OUTLOOK ’12: US elections could bring major industry changes

30 December 2011 20:15  [Source: ICIS news]

Control of US Congress and White House at stakeBy Joe Kamalick

WASHINGTON (ICIS)--The November 2012 national elections could present a major turning point in US political life and perhaps bring changes in policies that many in the nation's energy, refining and chemicals industries consider hostile to their interests.

In the Congressional contests that will be decided on 6 November 2012, each of the 435 members of the House of Representatives is up for re-election, as are 33 of the 100 members of the Senate.

In addition, President Barack Obama will be seeking a second four-year term in the White House, hoping to best whoever the Republicans put forward as their presidential candidate.  

In the House, Republicans now hold the majority, with 241 seats against the 194 Democrat members.

To win control of the House in November, Democrats would have to see a net gain of 24 seats to reach a simple 218-member majority.

The House Republicans need only to hang on to their majority, which they won in the 2010 mid-term elections halfway through Obama’s presidency.

According to Real Clear Politics, a Chicago, Illinois-based polling aggregator, about 22 incumbent House Democrats are seen to be at risk of losing their re-election bids, while 27 Republican House seats are said to be “in play” and just as easily could go to Democrats.

Although it is quite conceivable that Democrats could keep enough and take enough seats to win back the majority in the House, most pundits see that outcome as a bit of a stretch.

The story in the Senate is closer still, and the Democrat majority in Congress' upper chamber is seen to be at considerable risk.

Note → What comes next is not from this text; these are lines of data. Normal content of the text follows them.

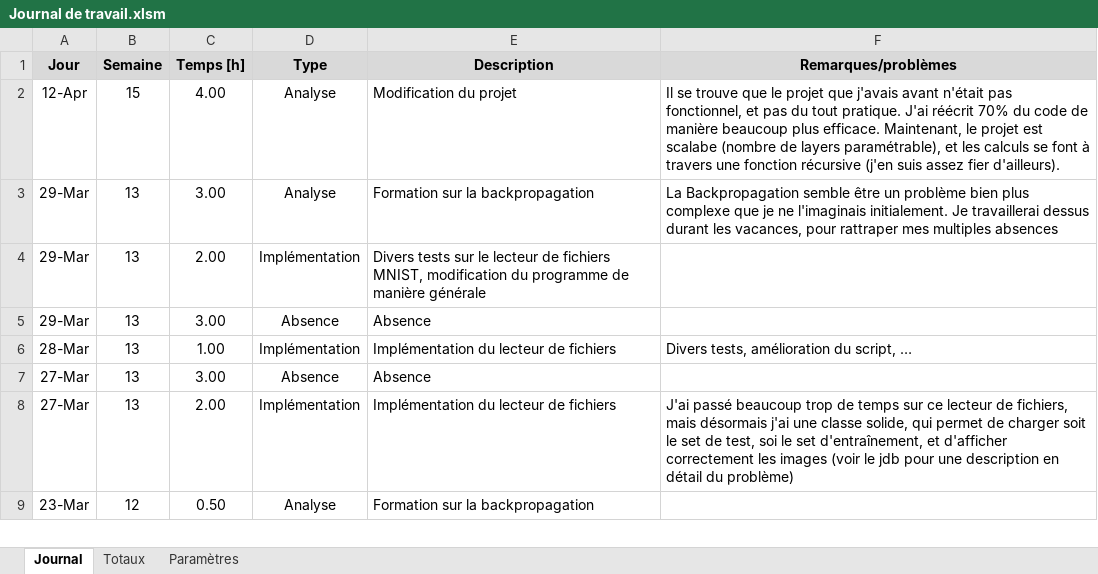
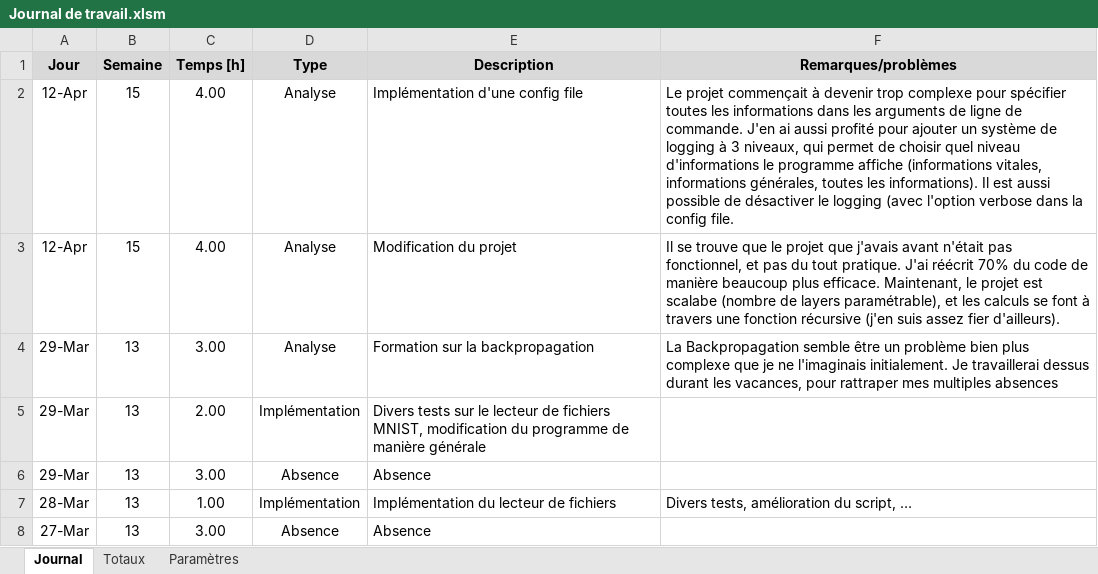
Before and after one commit to JeremyComelli/TPI_JCI, an Excel workbook: Documentation/Journal de travail.xlsm, sheet Journal, drawn as a sheet; only a part is shown; the shorter side is filled out with more unchanged rows; values as stored, in another font and other column widths than the file's, no borders; charts and pictures not drawn; the diff names each change by its address in the sheet, - before the commit and + after, or states it on an @@ line.

Commit message:
Added config file
J'ai ajouté un fichier de configuration, pour simplifier l'interaction avec le programme (les arguments en ligne de commande ça va un moment)

```diff
--- a/Documentation/Journal de travail.xlsm (sheet Journal)
+++ b/Documentation/Journal de travail.xlsm (sheet Journal)
+row 2: 12-Apr | 15 | 4.00 | Analyse | Implémentation d'une config file | Le projet commençait à devenir trop complexe pour spécifier toutes les informations dans les arguments de ligne de commande. J'en ai aussi profité pour ajouter un système de logging à 3 niveaux, qui permet de choisir quel niveau d'informations le programme affiche (informations vitales, informations générales, toutes les informations). Il est aussi possible de désactiver le logging (avec l'option verbose dans la config file.
```
Also changed, not shown: 5 other files.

The Democrats hold a slim majority in the 100-seat Senate, although their 51-vote strength is bolstered to a 53 head-count by support from two independent senators who caucus with them – meaning they confer and agree strategies with the Democrats and generally adhere to the party's policies and objectives.

In the Senate, where members serve six-year terms, one third of its members faces re-election every two years. 

Significantly, in the November 2012 vote, of the 33 senators running for re-election only 10 are Republicans and the other 23 are Democrats (including the two independents).

Of the Republicans, four are considered to be safe and likely to be returned to Congress. Only six are thought to be at risk. But as many as 20 Democrats are said to be in jeopardy.

Consequently, the odds would seem to favour a Republican take-over in the Senate, although that is by no means a sure bet.

The outcome in both the House and Senate could in large measure turn on Obama's political fate.  He heads the national Democrat ballot and, if he goes down to defeat, he could take with him several Democrat members of Congress who otherwise might have prevailed.

On the other hand, if Obama’s popular and political fortunes improve in the next 10 months or so, his re-election could help Democrats retain control of the Senate and increase the odds of their taking back the House.

Right now, according to an average of eight polls, 49% of Americans disapprove of Obama’s performance as president and only 45% think he is doing a good job.

But a lot can happen in 10 months and the outcome of the November elections – especially for the president – depends in large part on how well the US economy is doing in the month or so leading up to the vote.

If unemployment remains above 8% through 2012 or even edges higher, Obama’s re-election prospects look decidedly grim. If the unemployment figures at least trend downwards from January through October, his chances will improve proportionately, even if the jobless rate is still relatively high by election day.

According to even the White House’s own economic forecasts, US unemployment is likely to remain high through 2012. Although it dipped to 8.6% in November from 9% in October, many forecasts expect the rate to remain near or at 9% throughout the year.

To bring the jobless rate down in any significant measure in the next 10 months, the US economy would have to show immediate and significant improvement, and few economists expect that to happen.

The US Federal Reserve Board, the US central bank, recently cut back its national growth forecasts for 2012 and business economists also see only moderate US expansion for next year.

The consensus for US gross domestic product (GDP) growth in 2012 ranges from 2% to perhaps 2.5%. To make any headway in reducing the nation's unemployment figures, its economy would have to grow at a pace of 3.5% or better for several consecutive quarters.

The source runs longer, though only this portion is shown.